The ANC was staring certain defeat in the face had Zuma been in charge or had Nkosazana Dlamini-Zuma succeeded him. It stands a chance with Ramaphosa at the helm. But it is not out of the woods yet. Sitting precariously at the top, Ramaphosa has been banging on about party unity as if merely talking about it will solidify his tenuous hold on power. But organisations are united by values, by what they stand for, by their belief systems.
Having jettisoned nonracialism and with the paucity of its performance in power, what exactly does the ANC stand for now? What is its culture? By culture I mean its guiding principles, customs and social behaviours.
Corruption seems to tower above all else. I'd therefore argue that corruption has become its abiding culture. It's endemic, it's systemic, it's ingrained. In fact corruption is the glue that holds the ANC together. To the ANC, corruption is like a drink to a drunkard who's at an advanced stage of alcoholism. He has to keep drinking, or he dies.
To expect the ANC to deal effectively with corruption is to invite turkeys to vote for Christmas. It won't happen. It's suicidal. Corruption is its lifeblood.
To the ANC, corruption is like a drink to a drunkard who's at an advanced stage of alcoholism. He has to keep drinking, or he dies
Why such a bleak assessment? The evidence is there for all to see. It's not only a festering sore; it offends our very humanity. Zuma's Nkandla debauchery and his role in advancing the interests of the Guptas via state capture have been well documented. For Ramaphosa, those are sins of omission rather than commission. He slept at the switch.
A party that stood foursquare behind Zuma despite mounting evidence of wrongdoing cannot remotely be regarded as a vehicle to fight corruption. It's sickening, therefore, that with a new leader a substantial number of people think it can, despite the damage it's done to the country.
Let's look at Ramaphosa's own record. In David Mabuza, he has a deputy who, as premier of Mpumalanga, turned that province into a den of thieves, where whistleblowers are killed with impunity. The ANC head office is headed by Ace Magashule, who's left the Free State in a shambles and who's personally involved in enabling the Guptas to benefit in the Estina dairy scandal.
This week it emerged that an ANC employee at Luthuli House has been arrested for involvement in cash-in-transit heists. One ANC apparatchik was heard to express shock at this, but such delinquent behaviour is par for the course. There are many upstanding people in the ANC, but sometimes it's hard to escape the conclusion that the party has become a criminal syndicate.

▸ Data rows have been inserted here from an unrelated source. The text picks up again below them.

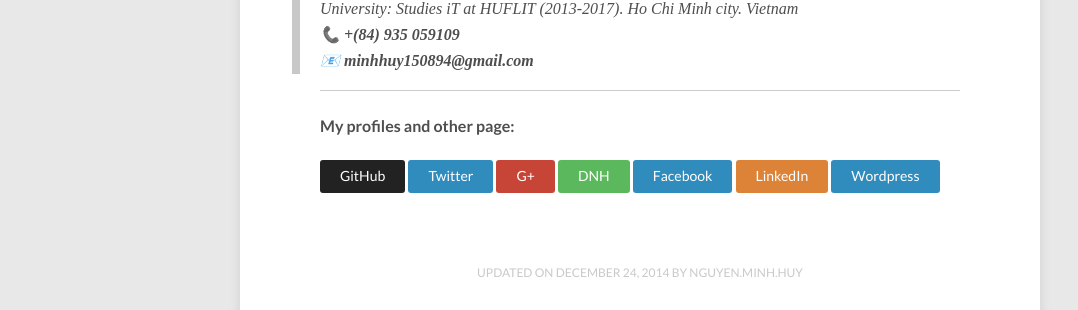
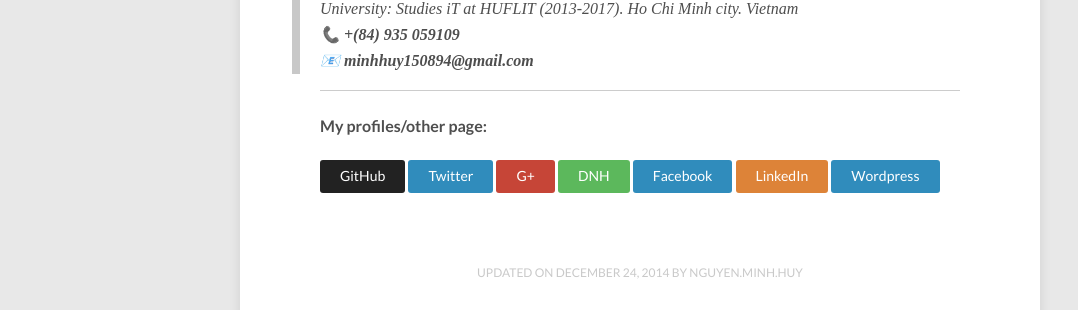
Before and after one commit to vareisen/vareisen.github.io, a Jekyll site: the page built from about/index.md, in a window 1280 px wide. Shown: the part 363-673 px from the top of the page, without its empty margins (0-1078 px from the left). Built offline with Jekyll 4.4.1, drawn with Linux system fonts in a browser that asks for light colours.

Commit message:
Update index.md

```diff
--- a/about/index.md
+++ b/about/index.md
@@ -13,7 +13,7 @@
 &#128231;<b>  minhhuy150894@gmail.com</b><br>
 
 <hr>
-<h4> My profiles and other page: </h4>
+<h4> My profiles/other page: </h4>
 <a href="http://github.com/minhhuy150894" class="btn btn">GitHub</a>
 <a href="https://twitter.com/david15894" class="btn btn-info">Twitter</a>
 <a href="https://plus.google.com/u/0/+HuyNguyenMinhStormChaser" class="btn btn-danger">G+</a>
```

Ramaphosa's anti-corruption message may resonate in the country, but those within the party feel threatened by it. It is therefore unlikely that corruption will ever be eradicated if the ANC wins next year's election. For alcoholism to be overcome, the drunkard will first have to be allowed to die.